Whenever the topic of personal finance and my savings come up I generally get a few sideways glances, and get told I'm a little crazy. The spreadsheet I use to track my savings and account balances is jokingly referred to as my 'Scrooge McDuck' spreadsheet. But I didn't get crazy on my own, I had a little help from some (internet-famous) bloggers.
Mr Money Mustache - http://mrmoneymustache.com/
This man (and his wife) has almost built a cult. He spends less than $30,000 a year and retired at the age of 30. He is an advocate for spending significantly less than you earn, in-sourcing everything, saving money with DIY and (in his words) generally being bad-ass. He is probably the reason I ride my bike everywhere.
I think my biggest takeaway from this blog was when MMM listed all the things he wanted to do in his life, and the hourly cost. From working out in his home gym, to mountain biking, to learning to fly a plane. The interesting part was that, if you start with the cheapest (or free) things, you find that you will run out of time, long before you get to expensive hobbies like horse riding or learning to fly a plane.

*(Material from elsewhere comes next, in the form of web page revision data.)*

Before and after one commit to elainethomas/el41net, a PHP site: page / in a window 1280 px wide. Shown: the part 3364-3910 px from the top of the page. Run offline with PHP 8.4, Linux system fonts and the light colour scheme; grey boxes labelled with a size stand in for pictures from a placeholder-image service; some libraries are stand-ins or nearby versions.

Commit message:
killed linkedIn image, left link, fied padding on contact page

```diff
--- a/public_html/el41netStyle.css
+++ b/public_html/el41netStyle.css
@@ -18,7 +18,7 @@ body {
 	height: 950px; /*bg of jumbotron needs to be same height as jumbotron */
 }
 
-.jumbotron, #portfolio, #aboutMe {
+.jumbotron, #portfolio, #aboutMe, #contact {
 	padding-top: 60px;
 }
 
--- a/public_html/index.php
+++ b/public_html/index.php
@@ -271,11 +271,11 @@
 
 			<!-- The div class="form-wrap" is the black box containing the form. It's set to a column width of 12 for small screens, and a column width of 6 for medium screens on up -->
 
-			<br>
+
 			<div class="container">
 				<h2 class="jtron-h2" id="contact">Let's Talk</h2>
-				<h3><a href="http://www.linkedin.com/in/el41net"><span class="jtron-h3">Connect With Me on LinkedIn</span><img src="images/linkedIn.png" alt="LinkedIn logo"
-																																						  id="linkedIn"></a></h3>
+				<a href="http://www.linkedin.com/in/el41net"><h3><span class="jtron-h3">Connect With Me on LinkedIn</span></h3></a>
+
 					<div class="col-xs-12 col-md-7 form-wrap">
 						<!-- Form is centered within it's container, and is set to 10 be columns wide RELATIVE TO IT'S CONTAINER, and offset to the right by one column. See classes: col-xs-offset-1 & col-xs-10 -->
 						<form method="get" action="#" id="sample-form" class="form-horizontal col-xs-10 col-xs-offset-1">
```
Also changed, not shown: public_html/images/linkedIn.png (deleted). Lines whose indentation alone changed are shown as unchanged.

The same logic applies to holidays - why pay hundreds and thousands to travel overseas if you haven't already explored all the options in your own backyard?

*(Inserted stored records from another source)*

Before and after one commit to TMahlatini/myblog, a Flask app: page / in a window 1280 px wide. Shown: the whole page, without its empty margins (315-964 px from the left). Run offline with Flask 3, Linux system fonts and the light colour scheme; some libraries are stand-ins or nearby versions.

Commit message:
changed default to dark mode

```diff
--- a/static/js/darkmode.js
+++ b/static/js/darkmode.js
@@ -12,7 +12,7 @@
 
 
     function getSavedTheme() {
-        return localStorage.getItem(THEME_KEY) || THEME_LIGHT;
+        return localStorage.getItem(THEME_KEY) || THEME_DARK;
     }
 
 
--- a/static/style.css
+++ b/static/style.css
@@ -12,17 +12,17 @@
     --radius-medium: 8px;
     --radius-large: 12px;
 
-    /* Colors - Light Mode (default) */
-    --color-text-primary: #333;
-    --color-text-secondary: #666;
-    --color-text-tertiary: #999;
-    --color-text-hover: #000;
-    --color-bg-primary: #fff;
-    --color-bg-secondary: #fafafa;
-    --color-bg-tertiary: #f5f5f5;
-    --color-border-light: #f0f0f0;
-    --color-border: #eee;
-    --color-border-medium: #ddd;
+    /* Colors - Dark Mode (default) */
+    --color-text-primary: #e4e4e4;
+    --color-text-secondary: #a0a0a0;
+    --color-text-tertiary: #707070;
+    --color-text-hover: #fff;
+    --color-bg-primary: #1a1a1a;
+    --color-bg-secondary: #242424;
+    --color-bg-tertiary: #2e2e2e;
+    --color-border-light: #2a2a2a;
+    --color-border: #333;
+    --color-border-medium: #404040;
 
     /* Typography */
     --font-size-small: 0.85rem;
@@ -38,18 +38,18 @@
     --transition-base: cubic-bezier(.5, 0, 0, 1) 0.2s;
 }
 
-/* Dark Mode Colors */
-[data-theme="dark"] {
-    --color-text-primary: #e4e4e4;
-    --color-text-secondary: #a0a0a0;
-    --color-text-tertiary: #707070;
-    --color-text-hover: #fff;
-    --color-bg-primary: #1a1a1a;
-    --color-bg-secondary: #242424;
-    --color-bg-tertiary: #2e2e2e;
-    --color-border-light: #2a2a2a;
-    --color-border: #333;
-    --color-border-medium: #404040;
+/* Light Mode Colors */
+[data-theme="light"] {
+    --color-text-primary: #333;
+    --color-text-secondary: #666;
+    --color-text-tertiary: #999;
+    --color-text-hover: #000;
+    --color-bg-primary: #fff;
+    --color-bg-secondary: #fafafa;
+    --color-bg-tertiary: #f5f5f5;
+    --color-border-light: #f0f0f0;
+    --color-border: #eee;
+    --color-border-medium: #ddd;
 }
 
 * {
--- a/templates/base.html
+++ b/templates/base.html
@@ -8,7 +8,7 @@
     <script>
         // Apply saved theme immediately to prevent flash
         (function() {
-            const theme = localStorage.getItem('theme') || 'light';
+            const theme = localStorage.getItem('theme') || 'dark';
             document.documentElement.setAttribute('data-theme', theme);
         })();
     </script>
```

Afford Anything - http://www.affordanything.com/
Paula's argument is that you can't afford everything, but you can afford anything. She is a strong advocate for earning more as opposed to the typical personal finance blogger perspective of spending less (although she is pro-spending less as well).
This year she has challenged her readers to save an extra 1% of their income every month - so if you started at zero, you should be saving 12% by the end of the year. There's a whole facebook group dedicated to the One Percent Challenge, and a lot of great ideas being thrown around.

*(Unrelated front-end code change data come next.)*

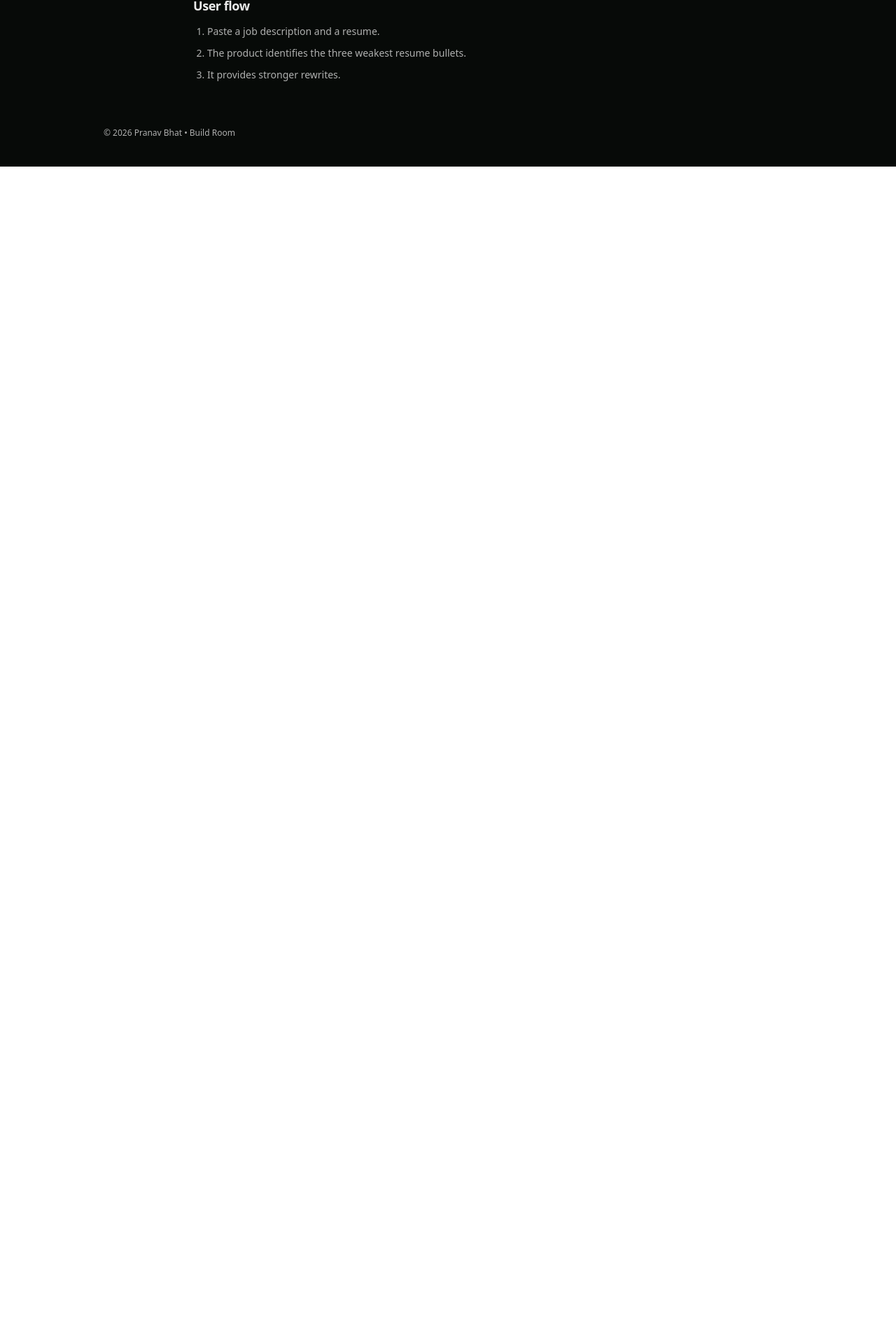
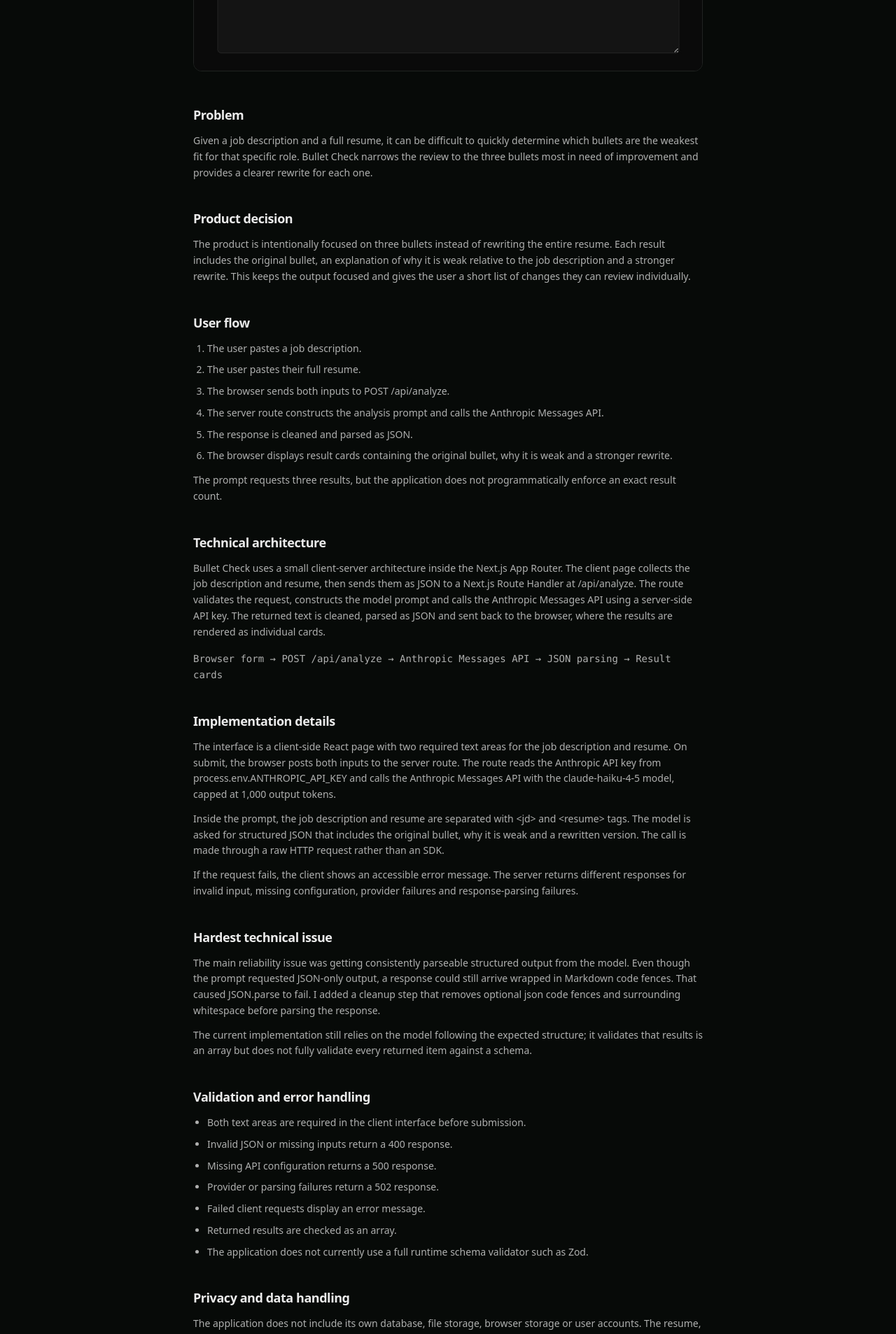
Before and after one commit to bhat-pranav/portfolio, a Next.js app: page /projects/bullet-check in a window 1280 px wide. Shown: the part 880-2786 px from the top of the page at 70% size. Before the commit the page ends 1118 px from the top, so only its background shows below. Built offline with nearby package versions, Linux system fonts and the light colour scheme.

Commit message:
update bullet check case study

```diff
--- a/src/components/case-study-view.tsx
+++ b/src/components/case-study-view.tsx
@@ -1,6 +1,7 @@
 import Image from "next/image";
 import Link from "next/link";
 import type { CaseStudy } from "@/types/case-study";
+import type { ReactNode } from "react";
 
 type CaseStudyViewProps = {
   study: CaseStudy;
@@ -11,6 +12,9 @@
   title: string;
   content?: string;
   list?: string[];
+  ordered?: boolean;
+  note?: string;
+  diagram?: string;
 };
 
 function metadataItems(study: CaseStudy) {
@@ -23,8 +27,69 @@
   return items;
 }
 
+function paragraphs(text: string): string[] {
+  return text
+    .split(/\n\n+/)
+    .map((part) => part.trim())
+    .filter(Boolean);
+}
+
+function Prose({ text }: { text: string }) {
+  const parts = paragraphs(text);
+  return (
+    <div className="mt-3 space-y-3 text-sm leading-relaxed text-[var(--muted)]">
+      {parts.map((part) => (
+        <p key={part}>{part}</p>
+      ))}
+    </div>
+  );
+}
+
+function SectionBody({ section }: { section: SectionDef }) {
+  let body: ReactNode = null;
+
+  if (section.list && section.list.length > 0) {
+    const ListTag = section.ordered ? "ol" : "ul";
+    body = (
+      <ListTag
+        className={`mt-3 space-y-2 pl-5 text-sm leading-relaxed text-[var(--muted)] ${
+          section.ordered ? "list-decimal" : "list-disc"
+        }`}
+      >
+        {section.list.map((item) => (
+          <li key={item}>{item}</li>
+        ))}
+      </ListTag>
+    );
+  } else if (section.content) {
+    body = <Prose text={section.content} />;
+  }
+
+  return (
+    <>
+      {body}
+      {section.diagram ? (
+        <p className="mt-4 overflow-x-auto text-sm leading-relaxed text-[var(--muted)]">
+          <span className="whitespace-nowrap font-mono text-[13px] sm:whitespace-normal sm:text-sm">
+            {section.diagram}
+          </span>
+        </p>
+      ) : null}
+      {section.note ? (
+        <p className="mt-3 text-sm leading-relaxed text-[var(--muted)]">{section.note}</p>
+      ) : null}
+    </>
+  );
+}
+
 export function CaseStudyView({ study }: CaseStudyViewProps) {
   const meta = metadataItems(study);
+
+  const limitationsList = Array.isArray(study.limitations)
+    ? study.limitations
+    : undefined;
+  const limitationsText =
+    typeof study.limitations === "string" ? study.limitations : undefined;
 
   const sections: SectionDef[] = [
     { key: "problem", title: "Problem", content: study.problem },
@@ -37,11 +102,14 @@
       key: "user-flow",
       title: "User flow",
       list: study.userFlow?.filter(Boolean),
+      ordered: true,
+      note: study.userFlowNote,
     },
     {
       key: "technical-architecture",
       title: "Technical architecture",
       content: study.technicalArchitecture,
+      diagram: study.architectureDiagram,
     },
     {
       key: "implementation-details",
@@ -53,12 +121,29 @@
       title: "Hardest technical issue",
       content: study.hardestTechnicalIssue,
     },
-    { key: "limitations", title: "Limitations", content: study.limitations },
+    {
+      key: "validation-and-error-handling",
+      title: "Validation and error handling",
+      list: study.validationAndErrorHandling?.filter(Boolean),
+      ordered: false,
+    },
+    {
+      key: "privacy-and-data-handling",
+      title: "Privacy and data handling",
+      content: study.privacyAndDataHandling,
+    },
+    {
+      key: "limitations",
+      title: "Limitations",
+      content: limitationsText,
+      list: limitationsList,
+      ordered: false,
+    },
     { key: "results", title: "Results", content: study.results },
     { key: "next-steps", title: "Next steps", content: study.nextSteps },
   ].filter((section) => {
     if (section.list) return section.list.length > 0;
-    return Boolean(section.content);
+    return Boolean(section.content || section.diagram);
   });
 
   return (
@@ -149,17 +234,7 @@
           {sections.map((section) => (
             <section key={section.key}>
               <h2 className="text-lg font-semibold tracking-tight">{section.title}</h2>
-              {section.list ? (
-                <ol className="mt-3 list-decimal space-y-2 pl-5 text-sm leading-relaxed text-[var(--muted)]">
-                  {section.list.map((step) => (
-                    <li key={step}>{step}</li>
-                  ))}
-                </ol>
-              ) : (
-                <p className="mt-3 text-sm leading-relaxed text-[var(--muted)]">
-                  {section.content}
-                </p>
-              )}
+              <SectionBody section={section} />
             </section>
           ))}
         </div>
--- a/src/data/case-studies.ts
+++ b/src/data/case-studies.ts
@@ -4,94 +4,73 @@
 } from "@/data/bullet-check";
 import type { CaseStudy } from "@/types/case-study";
 
-/**
- * TODO: set your role on Bullet Check, e.g. "Solo builder"
- */
-export const BULLET_CHECK_ROLE: string | undefined = undefined;
-
-/**
- * TODO: set the project timeline, e.g. "Winter 2026"
- */
-export const BULLET_CHECK_TIMELINE: string | undefined = undefined;
-
-/**
- * TODO: set stack only with confirmed technologies, e.g. ["Next.js", "TypeScript"]
- */
-export const BULLET_CHECK_STACK: string[] | undefined = undefined;
-
-/**
- * TODO: set repository URL when public
- */
-export const BULLET_CHECK_REPOSITORY_URL: string | undefined = undefined;
-
-/**
- * TODO: describe the problem Bullet Check addresses
- */
-export const BULLET_CHECK_PROBLEM: string | undefined = undefined;
-
-/**
- * TODO: describe the key product decision
- */
-export const BULLET_CHECK_PRODUCT_DECISION: string | undefined = undefined;
-
-/**
- * TODO: describe technical architecture with confirmed details only
- */
-export const BULLET_CHECK_TECHNICAL_ARCHITECTURE: string | undefined = undefined;
-
-/**
- * TODO: describe implementation details with confirmed facts only
- */
-export const BULLET_CHECK_IMPLEMENTATION_DETAILS: string | undefined = undefined;
-
-/**
- * TODO: describe the hardest technical issue faced
- */
-export const BULLET_CHECK_HARDEST_TECHNICAL_ISSUE: string | undefined = undefined;
-
-/**
- * TODO: describe known limitations
- */
-export const BULLET_CHECK_LIMITATIONS: string | undefined = undefined;
-
-/**
- * TODO: describe results with confirmed metrics or outcomes only
- */
-export const BULLET_CHECK_RESULTS: string | undefined = undefined;
-
-/**
- * TODO: describe planned next steps
- */
-export const BULLET_CHECK_NEXT_STEPS: string | undefined = undefined;
-
 export const bulletCheckCaseStudy: CaseStudy = {
   slug: "bullet-check",
   title: "Bullet Check",
   status: "Live",
+  role: "Solo developer",
+  timeline: "June 26–27, 2026",
   description:
     "A live tool that compares a resume against a job description, identifies the three weakest bullets and generates more targeted rewrites.",
   metaTitle: "Bullet Check — Pranav Bhat",
   metaDescription:
     "A live tool that compares a resume against a job description and identifies the three bullets most in need of improvement.",
   liveUrl: BULLET_CHECK_LIVE_URL,
+  repositoryUrl: "https://github.com/bhat-pranav/bullet-check",
   heroImage: BULLET_CHECK_SCREENSHOT_PATH,
+  stack: [
+    "Next.js 16",
+    "React 19",
+    "TypeScript",
+    "Tailwind CSS 4",
+    "Anthropic Messages API",
+  ],
+  problem:
+    "Given a job description and a full resume, it can be difficult to quickly determine which bullets are the weakest fit for that specific role. Bullet Check narrows the review to the three bullets most in need of improvement and provides a clearer rewrite for each one.",
+  productDecision:
+    "The product is intentionally focused on three bullets instead of rewriting the entire resume. Each result includes the original bullet, an explanation of why it is weak relative to the job description and a stronger rewrite. This keeps the output focused and gives the user a short list of changes they can review individually.",
   userFlow: [
-    "Paste a job description and a resume.",
-    "The product identifies the three weakest resume bullets.",
-    "It provides stronger rewrites.",
+    "The user pastes a job description.",
+    "The user pastes their full resume.",
+    "The browser sends both inputs to POST /api/analyze.",
+    "The server route constructs the analysis prompt and calls the Anthropic Messages API.",
+    "The response is cleaned and parsed as JSON.",
+    "The browser displays result cards containing the original bullet, why it is weak and a stronger rewrite.",
   ],
-  role: BULLET_CHECK_ROLE,
-  timeline: BULLET_CHECK_TIMELINE,
-  stack: BULLET_CHECK_STACK,
-  repositoryUrl: BULLET_CHECK_REPOSITORY_URL,
-  problem: BULLET_CHECK_PROBLEM,
-  productDecision: BULLET_CHECK_PRODUCT_DECISION,
-  technicalArchitecture: BULLET_CHECK_TECHNICAL_ARCHITECTURE,
-  implementationDetails: BULLET_CHECK_IMPLEMENTATION_DETAILS,
-  hardestTechnicalIssue: BULLET_CHECK_HARDEST_TECHNICAL_ISSUE,
-  limitations: BULLET_CHECK_LIMITATIONS,
-  results: BULLET_CHECK_RESULTS,
-  nextSteps: BULLET_CHECK_NEXT_STEPS,
+  userFlowNote:
+    "The prompt requests three results, but the application does not programmatically enforce an exact result count.",
+  technicalArchitecture:
+    "Bullet Check uses a small client-server architecture inside the Next.js App Router. The client page collects the job description and resume, then sends them as JSON to a Next.js Route Handler at /api/analyze. The route validates the request, constructs the model prompt and calls the Anthropic Messages API using a server-side API key. The returned text is cleaned, parsed as JSON and sent back to the browser, where the results are rendered as individual cards.",
+  architectureDiagram:
+    "Browser form → POST /api/analyze → Anthropic Messages API → JSON parsing → Result cards",
+  implementationDetails:
+    "The interface is a client-side React page with two required text areas for the job description and resume. On submit, the browser posts both inputs to the server route. The route reads the Anthropic API key from process.env.ANTHROPIC_API_KEY and calls the Anthropic Messages API with the claude-haiku-4-5 model, capped at 1,000 output tokens.\n\nInside the prompt, the job description and resume are separated with <jd> and <resume> tags. The model is asked for structured JSON that includes the original bullet, why it is weak and a rewritten version. The call is made through a raw HTTP request rather than an SDK.\n\nIf the request fails, the client shows an accessible error message. The server returns different responses for invalid input, missing configuration, provider failures and response-parsing failures.",
+  hardestTechnicalIssue:
+    "The main reliability issue was getting consistently parseable structured output from the model. Even though the prompt requested JSON-only output, a response could still arrive wrapped in Markdown code fences. That caused JSON.parse to fail. I added a cleanup step that removes optional json code fences and surrounding whitespace before parsing the response.\n\nThe current implementation still relies on the model following the expected structure; it validates that results is an array but does not fully validate every returned item against a schema.",
+  validationAndErrorHandling: [
+    "Both text areas are required in the client interface before submission.",
+    "Invalid JSON or missing inputs return a 400 response.",
+    "Missing API configuration returns a 500 response.",
+    "Provider or parsing failures return a 502 response.",
+    "Failed client requests display an error message.",
+    "Returned results are checked as an array.",
+    "The application does not currently use a full runtime schema validator such as Zod.",
+  ],
+  privacyAndDataHandling:
+    "The application does not include its own database, file storage, browser storage or user accounts. The resume, job description and generated results are held only in the current React state by the application itself.\n\nTo generate the analysis, the complete pasted job description and resume are sent through the server route to the Anthropic Messages API.\n\nThe repository does not currently include a privacy policy, consent notice, redaction feature or documented retention policy.",
+  limitations: [
+    "The prompt requests three results, but the server does not enforce an exact count.",
+    "Individual result objects are not fully validated against a runtime schema.",
+    "There are no input-length limits.",
+    "There is no authentication or rate limiting.",
+    "Responses are non-streaming, so the interface waits for the complete model response.",
+    "The parser assumes the first Anthropic content block contains the expected text.",
+    "There are no automated tests.",
+    "The application does not currently include a privacy notice or input-redaction tools.",
+    "The generated rewrites still require human review to ensure they remain accurate.",
+  ],
+  results:
+    "Built and deployed an end-to-end working product over approximately one day. The live application accepts a job description and resume, sends them through a server-side model workflow and renders focused rewrite recommendations in the browser.\n\nNo verified user, traffic or outcome metrics are currently available.",
 };
 
 export const caseStudies: CaseStudy[] = [bulletCheckCaseStudy];
--- a/src/types/case-study.ts
+++ b/src/types/case-study.ts
@@ -16,10 +16,16 @@
   problem?: string;
   productDecision?: string;
   userFlow?: string[];
+  /** Optional note rendered after the user-flow list */
+  userFlowNote?: string;
   technicalArchitecture?: string;
+  /** Simple one-line architecture flow, e.g. "A → B → C" */
+  architectureDiagram?: string;
   implementationDetails?: string;
   hardestTechnicalIssue?: string;
-  limitations?: string;
+  validationAndErrorHandling?: string[];
+  privacyAndDataHandling?: string;
+  limitations?: string | string[];
   results?: string;
   nextSteps?: string;
 };
```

No More Harvard Debt - http://www.nomoreharvarddebt.com/
This guy is some kind of crazy inspiring. He is on a six-figure salary, which some people hold against him, but he decided to pay down his student loans in 9 months. $90,000 worth of loans he wanted to destroy in 9 months. It was 9 months between deciding the loans sucked, and the end of the next tax year and in that time he would be earning less than $90k.
He pulled it off in 7 months by working like a demon, getting a promotion (and a sweet bonus), trying out pedi-cabbing, starting a business, selling his car, motorbike and road-bike, and renting out his 2 spare bedrooms.
You can read the entire journey on his blog, and it's actually pretty amazing to see. Not just the change in his finances, but the change in his attitude, from being obsessed with expensive toys and gadgets to a whole new understanding of having 'enough'.
Get Rich Slowly - http://getrichslowly.org/
I note this blog more for it's history, than it's current showing. I think I've been reading Get Rich Slowly for more than five years. When I started it was still owned by J.D. Roth. He sold it (for a fair chunk of money) and the vibe has shifted and doesn't really work for me anymore. Plus it's American based, so there are a lot of articles about health insurance and taxes that don't apply to me.
That being said, GRS was the start of my personal finance blog journey. I have always wanted to have passive income, and GRS was a good starting point for concepts like frugality, investment and budgeting.